It seems logical that more alfalfa seed in the ground would translate to higher yields and better stand persistence, but research at the University of Wisconsin – Madison suggests that this isn’t always the case. Extension forage agronomist Undersander shares the results of recent research on stand dynamics.

11 a.m. Mendota 2 - Seminar
“Exploring Value-Added Dairy Opportunities”
Sarah Cornelisse
Senior Extension Associate
Penn State University
Sponsored by: Badgerland Financial

Dairy farming has become more volatile than ever when it comes to the bottom line. One solution can be launching a value-added dairy enterprise. It is an appealing idea as a strategy to increase revenue without increasing the size of the dairy herd.

However, the launch of a successful value-added dairy enterprise requires significant planning. Cornelisse will address considerations for starting a value-added enterprise on your dairy, including product options, marketing and pricing.

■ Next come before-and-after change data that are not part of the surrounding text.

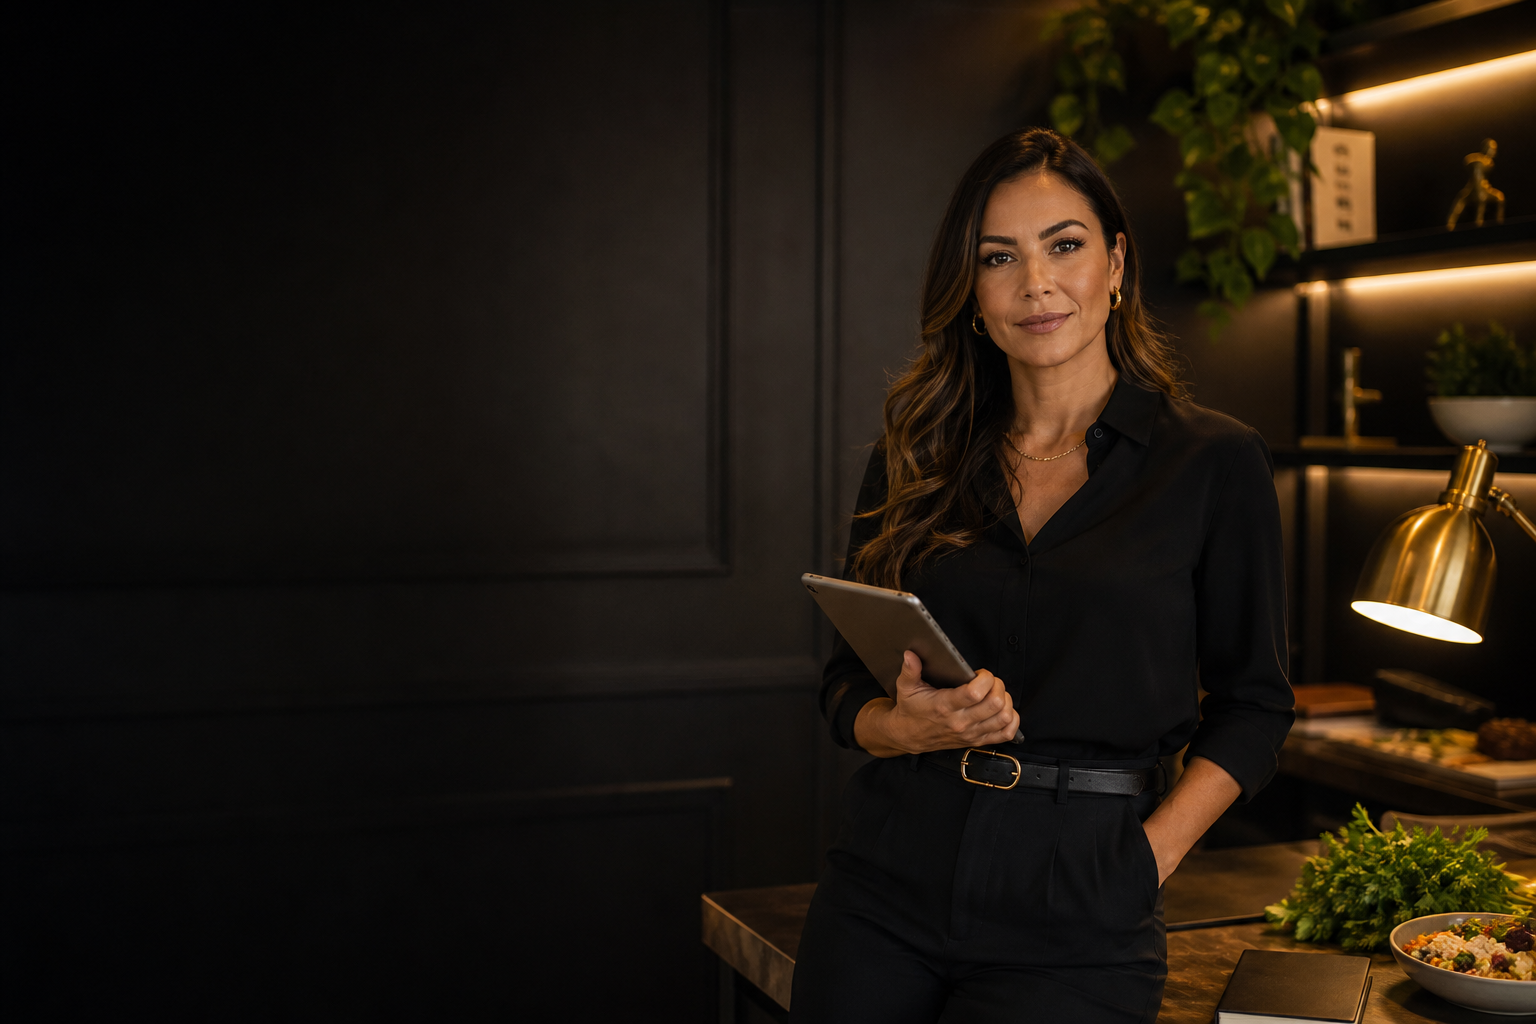
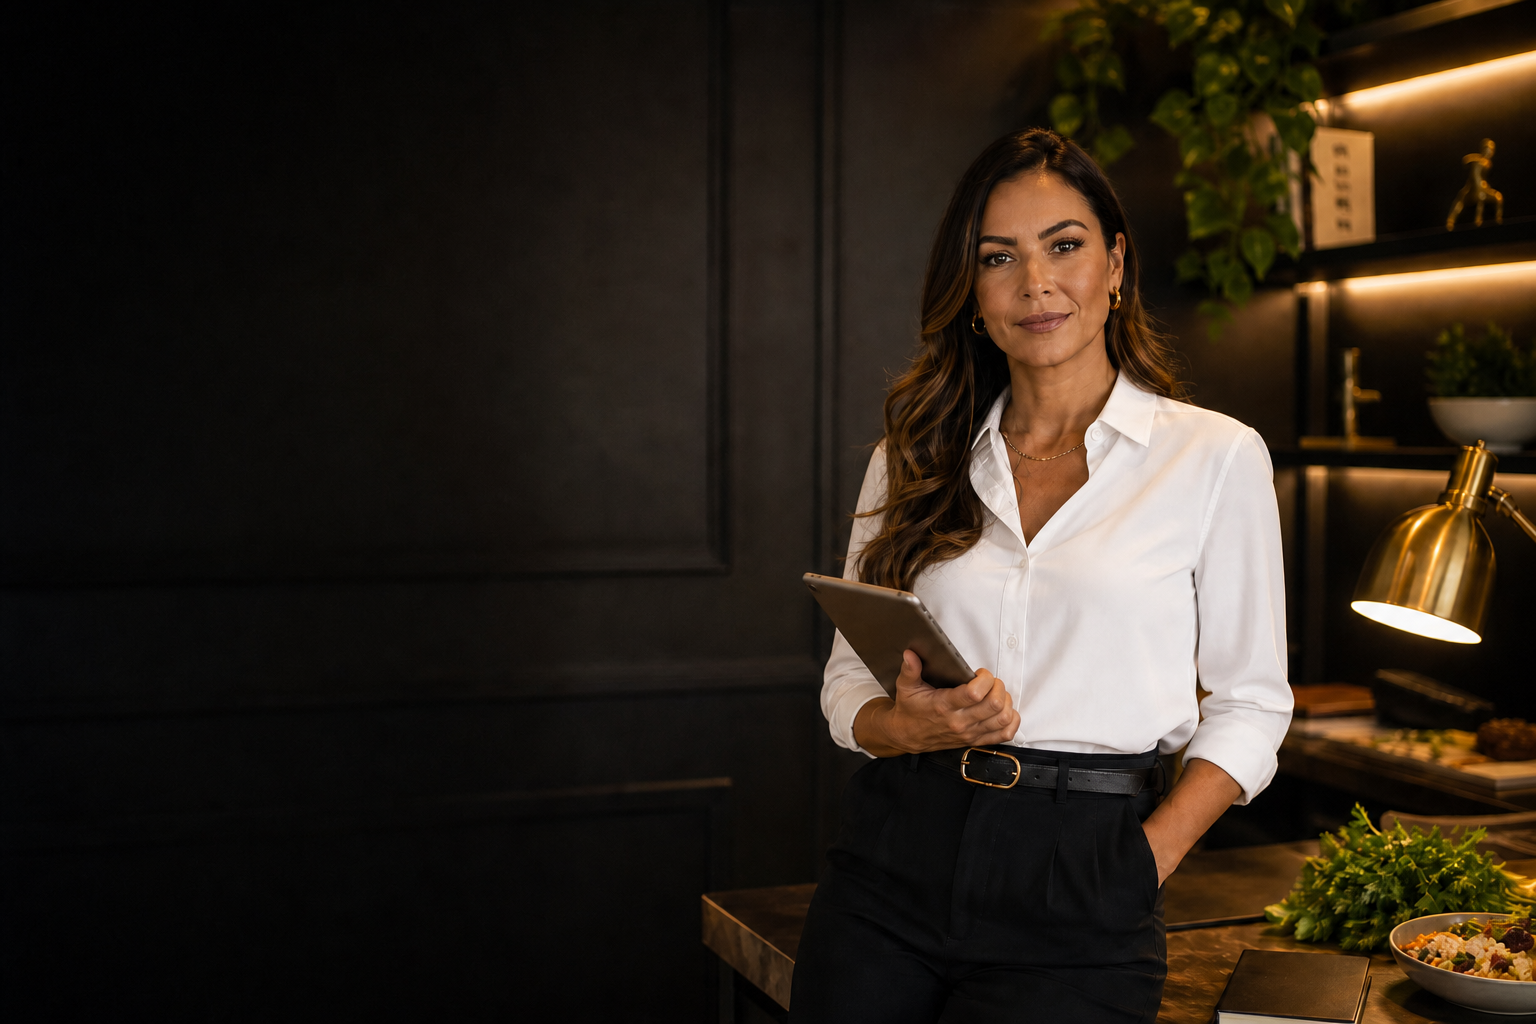
Refresh nutricionistas hero: white blouse, lawyer-style tags, no subtitle.

diff --git a/src/app/nutricionistas/page.tsx b/src/app/nutricionistas/page.tsx
@@ -33,11 +33,10 @@ const WA = WA_NUTRI;
 const WA_ADS = WA_NUTRI_ADS;
 
 const heroFeatures = [
+  "Pagamento único",
+  "Sem mensalidade",
   "Design exclusivo",
-  "SEO",
-  "WhatsApp",
-  "Google Maps",
-  "Agendamento online",
+  "SEO incluso",
 ];
 
 const situations = [
@@ -223,11 +222,6 @@ export default function NutricionistasPage() {
                     <span className="text-teal">confiança</span> e conquistar{" "}
                     <span className="text-teal">novos pacientes</span>.
                   </h1>
-                  <p className="mt-8 max-w-2xl text-base leading-relaxed text-mist/55 sm:mt-9 sm:text-lg">
-                    Criamos sites e landing pages exclusivos para nutricionistas
-                    que desejam fortalecer sua presença online, aparecer melhor
-                    no Google e facilitar o contato de novos pacientes.
-                  </p>
                 </Reveal>
 
                 <Reveal delay={100}>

Cornelisse is a senior extension associate in the department of agricultural economics, sociology and education at Penn State University. She focuses on agricultural entrepreneurship, with an emphasis on business planning and decision making, marketing and value-added agriculture.

Cornelisse also has an interest in the use of social media for agricultural farm and food business marketing and value-added dairy and meat enterprises.

red dairy barn

Noon Mendota 1 - Virtual Tour
Hosted by: Twin Birch Dairy LLC, Skaneateles, New York
1,240 Milking/Sustainability
Sponsored by: DuPont Pioneer

Twin Birch Dairy strives to be innovative and profitable. Located by a lake that provides fresh water to Syracuse, New York, Dirk Young and farm partners have invested in the latest technologies to ensure environmental stewardship.

For manure management, the dairy uses a methane digester and a unique underground pipeline system that delivers manure to fields through the use of a dragline. By utilizing precision agriculture, they are able to maximize their forage yield without jeopardizing quality. They also take advantage of increased planting densities and variable rate seeding.

Through the use of scales and increased bunker storage, they are able to maximize their harvesting efforts and maintain a high-quality product for their herd of 1,240 cows that have a rolling herd average of 30,500 pounds of milk. While already a very profitable enterprise, Twin Birch Dairy is looking to the future.

Working closely with a marketing group, they are planning to add a new milk plant that will supply milk protein concentrates for milk protein shakes, skim milk powder and whole milk powder. For all of their conservation efforts, Twin Birch Dairy was awarded the Onondaga Conservation Farm of the Year. PD